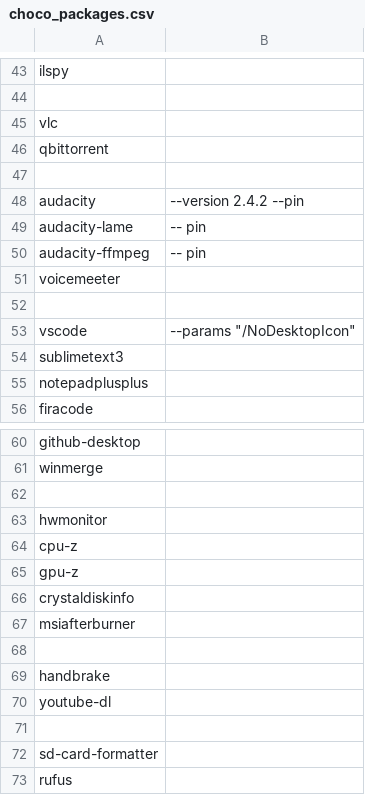
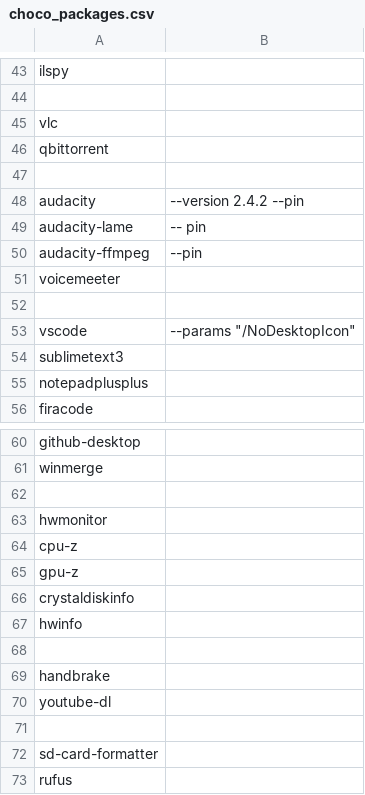
Before and after one commit to dmariogatto/windows-setup, a CSV file: Files/choco_packages.csv, drawn as a sheet; only a part is shown, gaps mark what is left out.

Commit message:
Update choco_packages.csv

```diff
--- a/Files/choco_packages.csv
+++ b/Files/choco_packages.csv
@@ -49,3 +49,3 @@ audacity|--version 2.4.2 --pin
 audacity-lame|-- pin
-audacity-ffmpeg|-- pin
+audacity-ffmpeg|--pin
 voicemeeter|
@@ -66,3 +66,3 @@ gpu-z|
 crystaldiskinfo|
-msiafterburner|
+hwinfo|
 
```
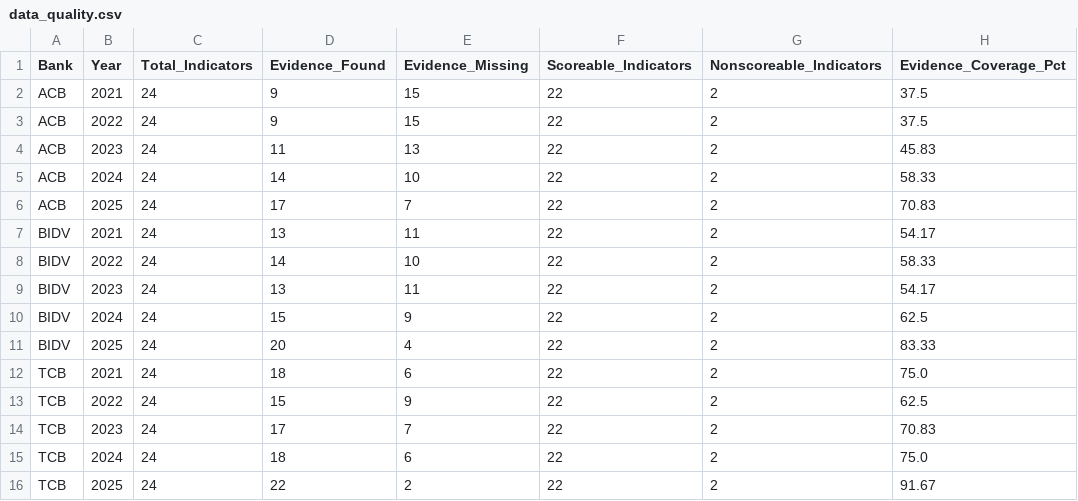
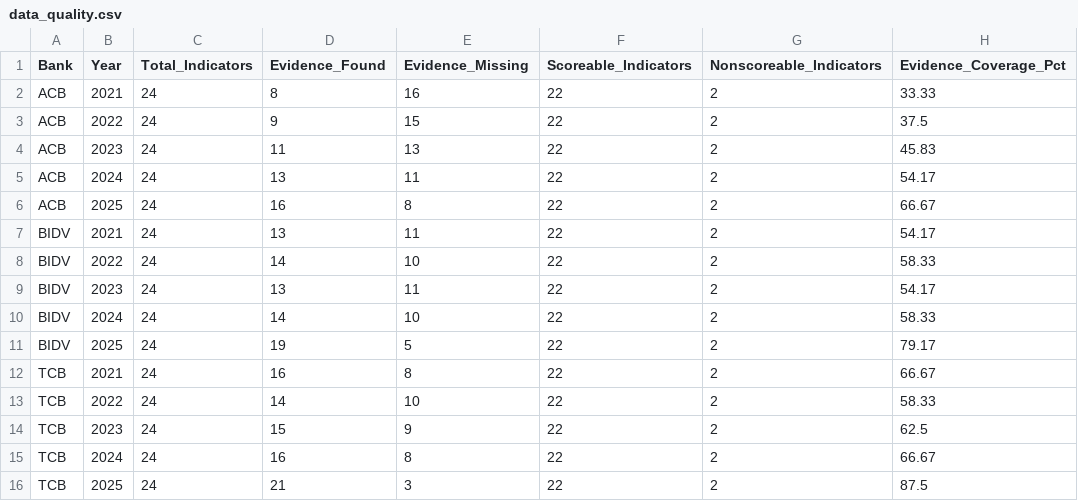
Before and after one commit to hangnm72-vn-qn/DigitalBank_Midterm, a CSV file: data_quality.csv, drawn as a sheet; only a part is shown; the diff covers the shown part only; the diff names each change by its address in the sheet, - before the commit and + after, or states it on an @@ line.

```diff
--- a/data_quality.csv
+++ b/data_quality.csv
-D2 (Evidence_Found): 9
+D2 (Evidence_Found): 8
-E2 (Evidence_Missing): 15
+E2 (Evidence_Missing): 16
-H2 (Evidence_Coverage_Pct): 37.5
+H2 (Evidence_Coverage_Pct): 33.33
-D5 (Evidence_Found): 14
+D5 (Evidence_Found): 13
-E5 (Evidence_Missing): 10
+E5 (Evidence_Missing): 11
-H5 (Evidence_Coverage_Pct): 58.33
+H5 (Evidence_Coverage_Pct): 54.17
-D6 (Evidence_Found): 17
+D6 (Evidence_Found): 16
-E6 (Evidence_Missing): 7
+E6 (Evidence_Missing): 8
-H6 (Evidence_Coverage_Pct): 70.83
+H6 (Evidence_Coverage_Pct): 66.67
-D10 (Evidence_Found): 15
+D10 (Evidence_Found): 14
-E10 (Evidence_Missing): 9
+E10 (Evidence_Missing): 10
-H10 (Evidence_Coverage_Pct): 62.5
+H10 (Evidence_Coverage_Pct): 58.33
-D11 (Evidence_Found): 20
+D11 (Evidence_Found): 19
-E11 (Evidence_Missing): 4
+E11 (Evidence_Missing): 5
-H11 (Evidence_Coverage_Pct): 83.33
+H11 (Evidence_Coverage_Pct): 79.17
-D12 (Evidence_Found): 18
+D12 (Evidence_Found): 16
-E12 (Evidence_Missing): 6
+E12 (Evidence_Missing): 8
-H12 (Evidence_Coverage_Pct): 75.0
+H12 (Evidence_Coverage_Pct): 66.67
-D13 (Evidence_Found): 15
+D13 (Evidence_Found): 14
-E13 (Evidence_Missing): 9
+E13 (Evidence_Missing): 10
-H13 (Evidence_Coverage_Pct): 62.5
+H13 (Evidence_Coverage_Pct): 58.33
-D14 (Evidence_Found): 17
+D14 (Evidence_Found): 15
-E14 (Evidence_Missing): 7
+E14 (Evidence_Missing): 9
-H14 (Evidence_Coverage_Pct): 70.83
+H14 (Evidence_Coverage_Pct): 62.5
-D15 (Evidence_Found): 18
+D15 (Evidence_Found): 16
-E15 (Evidence_Missing): 6
+E15 (Evidence_Missing): 8
-H15 (Evidence_Coverage_Pct): 75.0
+H15 (Evidence_Coverage_Pct): 66.67
-D16 (Evidence_Found): 22
+D16 (Evidence_Found): 21
-E16 (Evidence_Missing): 2
+E16 (Evidence_Missing): 3
-H16 (Evidence_Coverage_Pct): 91.67
+H16 (Evidence_Coverage_Pct): 87.5
```
Also changed, not shown: 30 edited cells elsewhere in this file, cleaned_data.csv, final_scores.csv, 7 other files.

About this exercise —
The pictures stay out; copy the rest of the data word for word.

Response below —
Before and after one commit to dmariogatto/windows-setup, a CSV file: Files/choco_packages.csv, drawn as a sheet; only a part is shown, gaps mark what is left out.

Commit message:
Update choco_packages.csv

```diff
--- a/Files/choco_packages.csv
+++ b/Files/choco_packages.csv
@@ -49,3 +49,3 @@ audacity|--version 2.4.2 --pin
 audacity-lame|-- pin
-audacity-ffmpeg|-- pin
+audacity-ffmpeg|--pin
 voicemeeter|
@@ -66,3 +66,3 @@ gpu-z|
 crystaldiskinfo|
-msiafterburner|
+hwinfo|
 
```
Before and after one commit to hangnm72-vn-qn/DigitalBank_Midterm, a CSV file: data_quality.csv, drawn as a sheet; only a part is shown; the diff covers the shown part only; the diff names each change by its address in the sheet, - before the commit and + after, or states it on an @@ line.

```diff
--- a/data_quality.csv
+++ b/data_quality.csv
-D2 (Evidence_Found): 9
+D2 (Evidence_Found): 8
-E2 (Evidence_Missing): 15
+E2 (Evidence_Missing): 16
-H2 (Evidence_Coverage_Pct): 37.5
+H2 (Evidence_Coverage_Pct): 33.33
-D5 (Evidence_Found): 14
+D5 (Evidence_Found): 13
-E5 (Evidence_Missing): 10
+E5 (Evidence_Missing): 11
-H5 (Evidence_Coverage_Pct): 58.33
+H5 (Evidence_Coverage_Pct): 54.17
-D6 (Evidence_Found): 17
+D6 (Evidence_Found): 16
-E6 (Evidence_Missing): 7
+E6 (Evidence_Missing): 8
-H6 (Evidence_Coverage_Pct): 70.83
+H6 (Evidence_Coverage_Pct): 66.67
-D10 (Evidence_Found): 15
+D10 (Evidence_Found): 14
-E10 (Evidence_Missing): 9
+E10 (Evidence_Missing): 10
-H10 (Evidence_Coverage_Pct): 62.5
+H10 (Evidence_Coverage_Pct): 58.33
-D11 (Evidence_Found): 20
+D11 (Evidence_Found): 19
-E11 (Evidence_Missing): 4
+E11 (Evidence_Missing): 5
-H11 (Evidence_Coverage_Pct): 83.33
+H11 (Evidence_Coverage_Pct): 79.17
-D12 (Evidence_Found): 18
+D12 (Evidence_Found): 16
-E12 (Evidence_Missing): 6
+E12 (Evidence_Missing): 8
-H12 (Evidence_Coverage_Pct): 75.0
+H12 (Evidence_Coverage_Pct): 66.67
-D13 (Evidence_Found): 15
+D13 (Evidence_Found): 14
-E13 (Evidence_Missing): 9
+E13 (Evidence_Missing): 10
-H13 (Evidence_Coverage_Pct): 62.5
+H13 (Evidence_Coverage_Pct): 58.33
-D14 (Evidence_Found): 17
+D14 (Evidence_Found): 15
-E14 (Evidence_Missing): 7
+E14 (Evidence_Missing): 9
-H14 (Evidence_Coverage_Pct): 70.83
+H14 (Evidence_Coverage_Pct): 62.5
-D15 (Evidence_Found): 18
+D15 (Evidence_Found): 16
-E15 (Evidence_Missing): 6
+E15 (Evidence_Missing): 8
-H15 (Evidence_Coverage_Pct): 75.0
+H15 (Evidence_Coverage_Pct): 66.67
-D16 (Evidence_Found): 22
+D16 (Evidence_Found): 21
-E16 (Evidence_Missing): 2
+E16 (Evidence_Missing): 3
-H16 (Evidence_Coverage_Pct): 91.67
+H16 (Evidence_Coverage_Pct): 87.5
```
Also changed, not shown: 30 edited cells elsewhere in this file, cleaned_data.csv, final_scores.csv, 7 other files.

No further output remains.